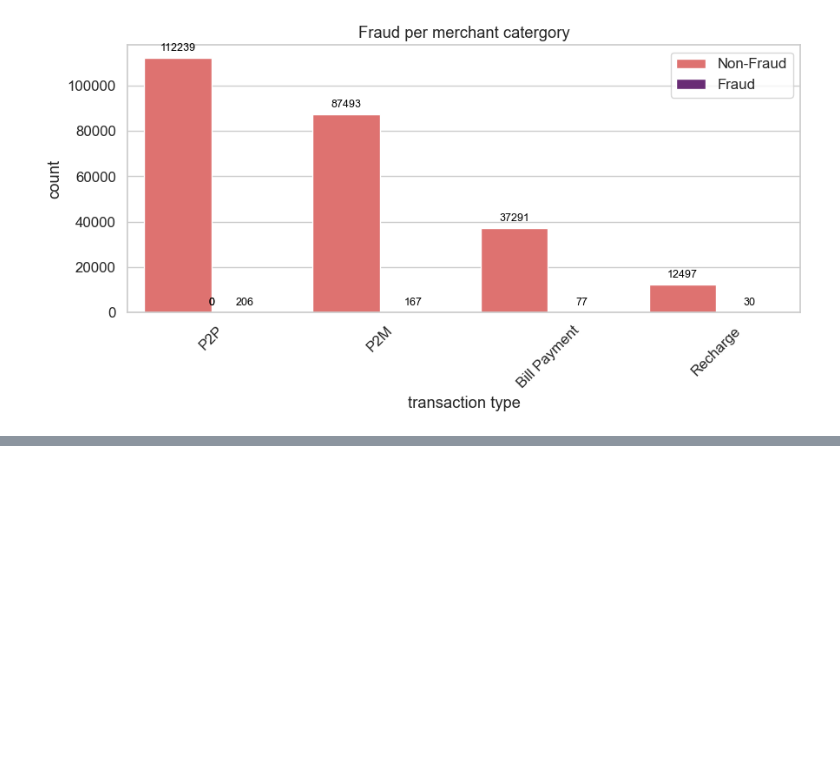
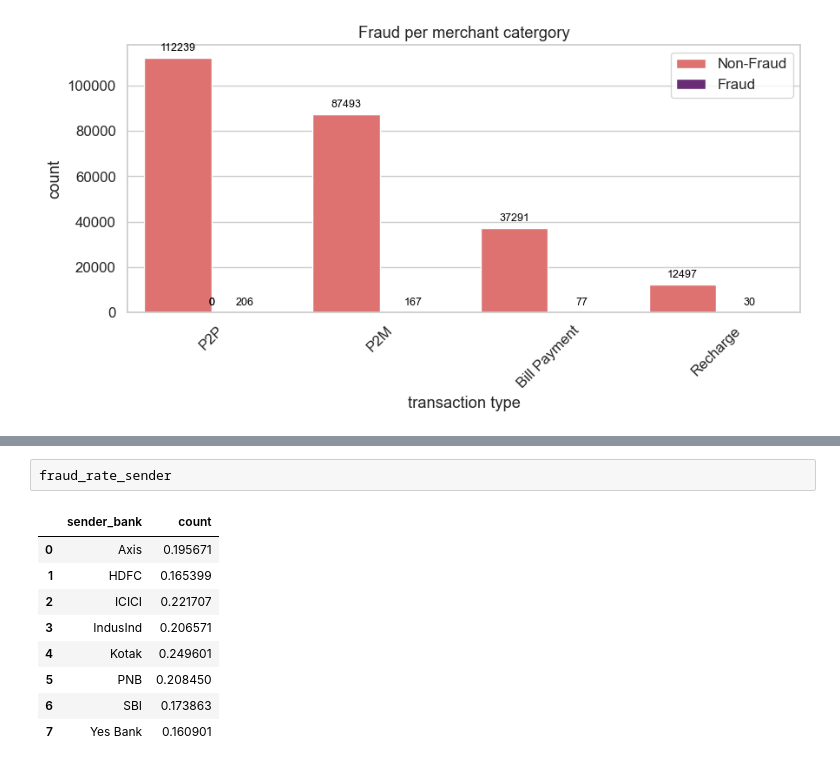
Before and after one commit to RajBhumarkar/UPI-Transaction-Behaviour-and-Fraud-Pattern-Analysis, a Jupyter notebook: upi_eda.ipynb, the cells around one changed output, grey strips where cells are left out. Drawn from its saved outputs; the diff is of its cells as text; blank space fills up the shorter version.

```diff
--- a/upi_eda.ipynb
+++ b/upi_eda.ipynb
@@ -315,0 +362,12 @@ plt.show()
+# %%
+fraud_rate_sender
+# %% [output]
+|  | sender_bank | count |
+| 0 | Axis | 0.195671 |
+| 1 | HDFC | 0.165399 |
+| 2 | ICICI | 0.221707 |
+| 3 | IndusInd | 0.206571 |
+| 4 | Kotak | 0.249601 |
+| 5 | PNB | 0.208450 |
+| 6 | SBI | 0.173863 |
+| 7 | Yes Bank | 0.160901 |
```
Also changed, not shown: parts of 10 cells of this notebook.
----------------
» REQUIRED ACTION:
From the first line to the last, output the data exactly, without the pictures.

» TASK RESPONSE:
Before and after one commit to RajBhumarkar/UPI-Transaction-Behaviour-and-Fraud-Pattern-Analysis, a Jupyter notebook: upi_eda.ipynb, the cells around one changed output, grey strips where cells are left out. Drawn from its saved outputs; the diff is of its cells as text; blank space fills up the shorter version.

```diff
--- a/upi_eda.ipynb
+++ b/upi_eda.ipynb
@@ -315,0 +362,12 @@ plt.show()
+# %%
+fraud_rate_sender
+# %% [output]
+|  | sender_bank | count |
+| 0 | Axis | 0.195671 |
+| 1 | HDFC | 0.165399 |
+| 2 | ICICI | 0.221707 |
+| 3 | IndusInd | 0.206571 |
+| 4 | Kotak | 0.249601 |
+| 5 | PNB | 0.208450 |
+| 6 | SBI | 0.173863 |
+| 7 | Yes Bank | 0.160901 |
```
Also changed, not shown: parts of 10 cells of this notebook.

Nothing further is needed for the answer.